▸ **Supplied records**
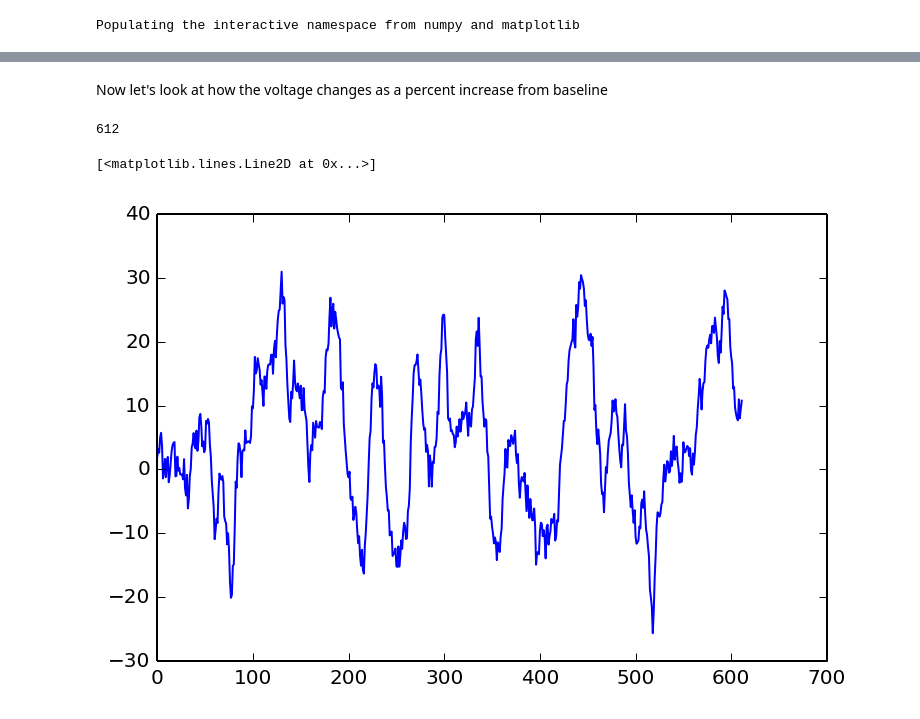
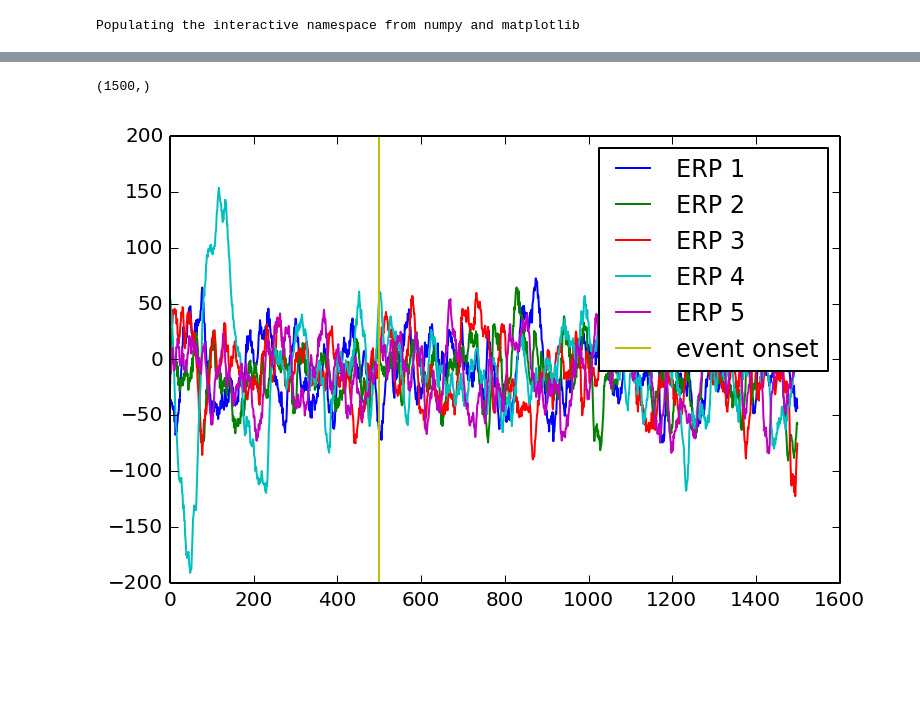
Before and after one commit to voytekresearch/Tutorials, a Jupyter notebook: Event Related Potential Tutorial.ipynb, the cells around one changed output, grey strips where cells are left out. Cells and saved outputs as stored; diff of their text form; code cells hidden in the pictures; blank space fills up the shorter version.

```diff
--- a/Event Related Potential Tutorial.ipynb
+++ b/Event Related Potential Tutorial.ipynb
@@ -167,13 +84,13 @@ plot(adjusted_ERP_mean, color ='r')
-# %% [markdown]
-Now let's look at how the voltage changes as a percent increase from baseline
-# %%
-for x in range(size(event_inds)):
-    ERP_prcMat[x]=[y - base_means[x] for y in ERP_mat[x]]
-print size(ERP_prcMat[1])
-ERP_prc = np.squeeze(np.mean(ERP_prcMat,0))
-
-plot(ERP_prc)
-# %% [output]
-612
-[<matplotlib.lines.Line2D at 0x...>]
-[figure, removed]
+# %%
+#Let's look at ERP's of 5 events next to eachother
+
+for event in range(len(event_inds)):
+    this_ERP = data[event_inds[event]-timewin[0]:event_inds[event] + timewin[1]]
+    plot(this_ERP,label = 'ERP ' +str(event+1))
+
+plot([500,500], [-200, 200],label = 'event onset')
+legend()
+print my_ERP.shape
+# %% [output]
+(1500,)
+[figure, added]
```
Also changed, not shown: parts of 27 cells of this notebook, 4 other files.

--

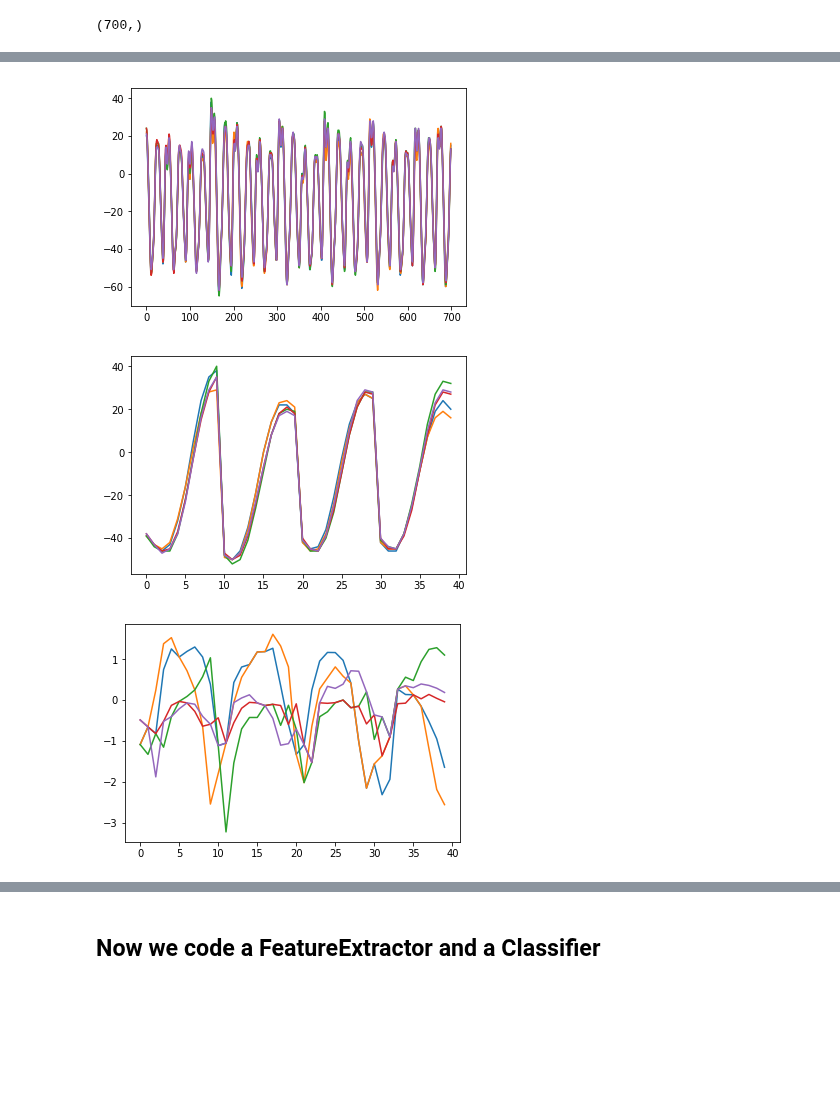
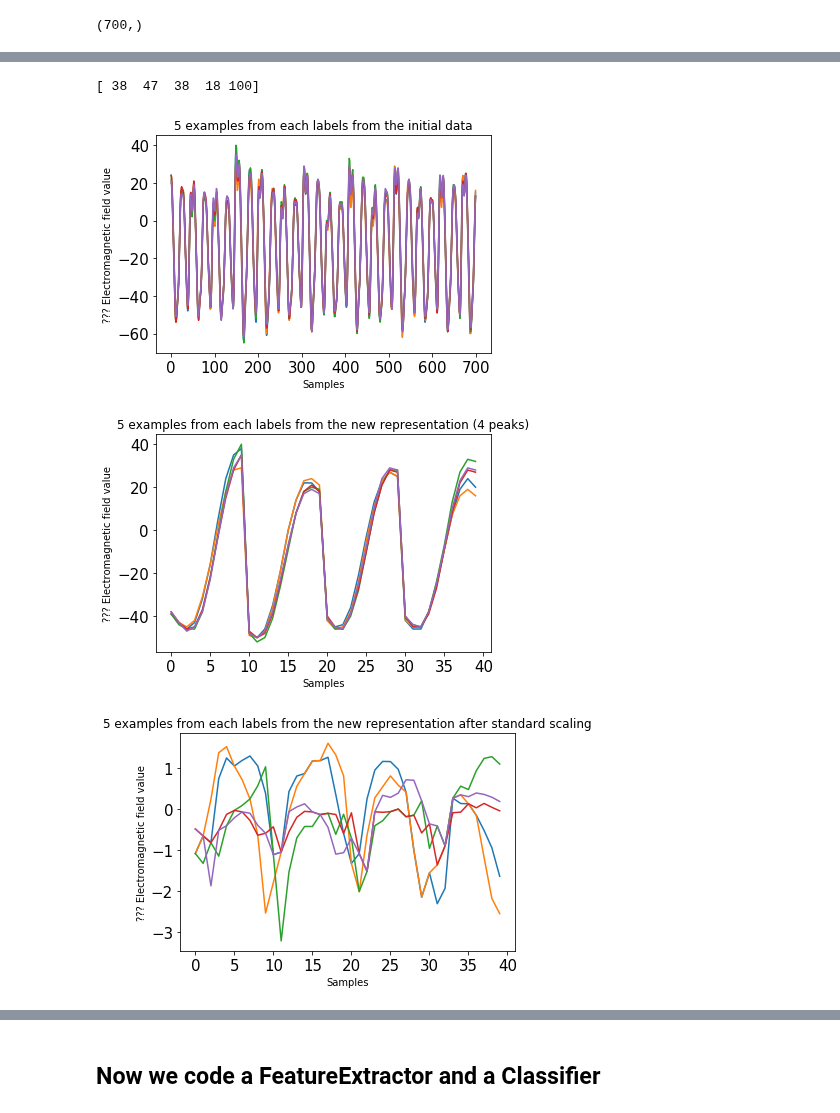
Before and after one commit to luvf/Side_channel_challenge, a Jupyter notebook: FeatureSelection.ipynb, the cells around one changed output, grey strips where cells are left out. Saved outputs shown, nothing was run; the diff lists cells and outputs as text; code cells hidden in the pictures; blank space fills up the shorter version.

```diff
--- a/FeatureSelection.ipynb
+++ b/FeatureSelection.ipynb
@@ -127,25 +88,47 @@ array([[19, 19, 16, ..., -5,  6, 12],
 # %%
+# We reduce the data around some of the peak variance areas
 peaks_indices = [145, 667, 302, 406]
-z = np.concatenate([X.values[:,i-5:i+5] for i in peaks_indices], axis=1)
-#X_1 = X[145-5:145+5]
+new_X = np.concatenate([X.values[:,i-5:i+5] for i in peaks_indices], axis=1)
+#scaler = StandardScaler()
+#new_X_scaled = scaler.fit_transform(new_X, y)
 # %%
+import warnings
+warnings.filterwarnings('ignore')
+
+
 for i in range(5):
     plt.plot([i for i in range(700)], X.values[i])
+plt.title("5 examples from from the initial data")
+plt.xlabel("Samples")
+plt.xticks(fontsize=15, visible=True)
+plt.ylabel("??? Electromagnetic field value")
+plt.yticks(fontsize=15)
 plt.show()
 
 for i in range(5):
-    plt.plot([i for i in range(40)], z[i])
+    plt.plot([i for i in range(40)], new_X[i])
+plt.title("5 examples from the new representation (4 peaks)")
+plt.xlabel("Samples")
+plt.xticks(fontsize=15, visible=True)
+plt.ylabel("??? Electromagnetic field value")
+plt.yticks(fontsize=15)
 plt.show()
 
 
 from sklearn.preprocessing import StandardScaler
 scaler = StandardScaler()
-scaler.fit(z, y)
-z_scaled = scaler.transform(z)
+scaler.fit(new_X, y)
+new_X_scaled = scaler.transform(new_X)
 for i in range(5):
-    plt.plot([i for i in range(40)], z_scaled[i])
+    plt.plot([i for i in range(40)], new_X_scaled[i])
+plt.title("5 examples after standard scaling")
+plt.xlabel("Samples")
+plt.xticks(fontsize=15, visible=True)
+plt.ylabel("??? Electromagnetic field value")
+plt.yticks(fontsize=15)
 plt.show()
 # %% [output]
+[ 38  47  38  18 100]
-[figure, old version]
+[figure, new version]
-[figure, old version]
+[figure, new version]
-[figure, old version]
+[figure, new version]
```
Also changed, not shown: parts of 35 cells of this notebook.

▸ **Task to carry out**
The lines above from the one with "Before and after one commit to voytekresearch/Tutorials, a" through the one with "Also changed, not shown: parts of 27" are to be duplicated exactly, ends included, with nothing added.

▸ **Exercise answer**
Before and after one commit to voytekresearch/Tutorials, a Jupyter notebook: Event Related Potential Tutorial.ipynb, the cells around one changed output, grey strips where cells are left out. Cells and saved outputs as stored; diff of their text form; code cells hidden in the pictures; blank space fills up the shorter version.

```diff
--- a/Event Related Potential Tutorial.ipynb
+++ b/Event Related Potential Tutorial.ipynb
@@ -167,13 +84,13 @@ plot(adjusted_ERP_mean, color ='r')
-# %% [markdown]
-Now let's look at how the voltage changes as a percent increase from baseline
-# %%
-for x in range(size(event_inds)):
-    ERP_prcMat[x]=[y - base_means[x] for y in ERP_mat[x]]
-print size(ERP_prcMat[1])
-ERP_prc = np.squeeze(np.mean(ERP_prcMat,0))
-
-plot(ERP_prc)
-# %% [output]
-612
-[<matplotlib.lines.Line2D at 0x...>]
-[figure, removed]
+# %%
+#Let's look at ERP's of 5 events next to eachother
+
+for event in range(len(event_inds)):
+    this_ERP = data[event_inds[event]-timewin[0]:event_inds[event] + timewin[1]]
+    plot(this_ERP,label = 'ERP ' +str(event+1))
+
+plot([500,500], [-200, 200],label = 'event onset')
+legend()
+print my_ERP.shape
+# %% [output]
+(1500,)
+[figure, added]
```
Also changed, not shown: parts of 27 cells of this notebook, 4 other files.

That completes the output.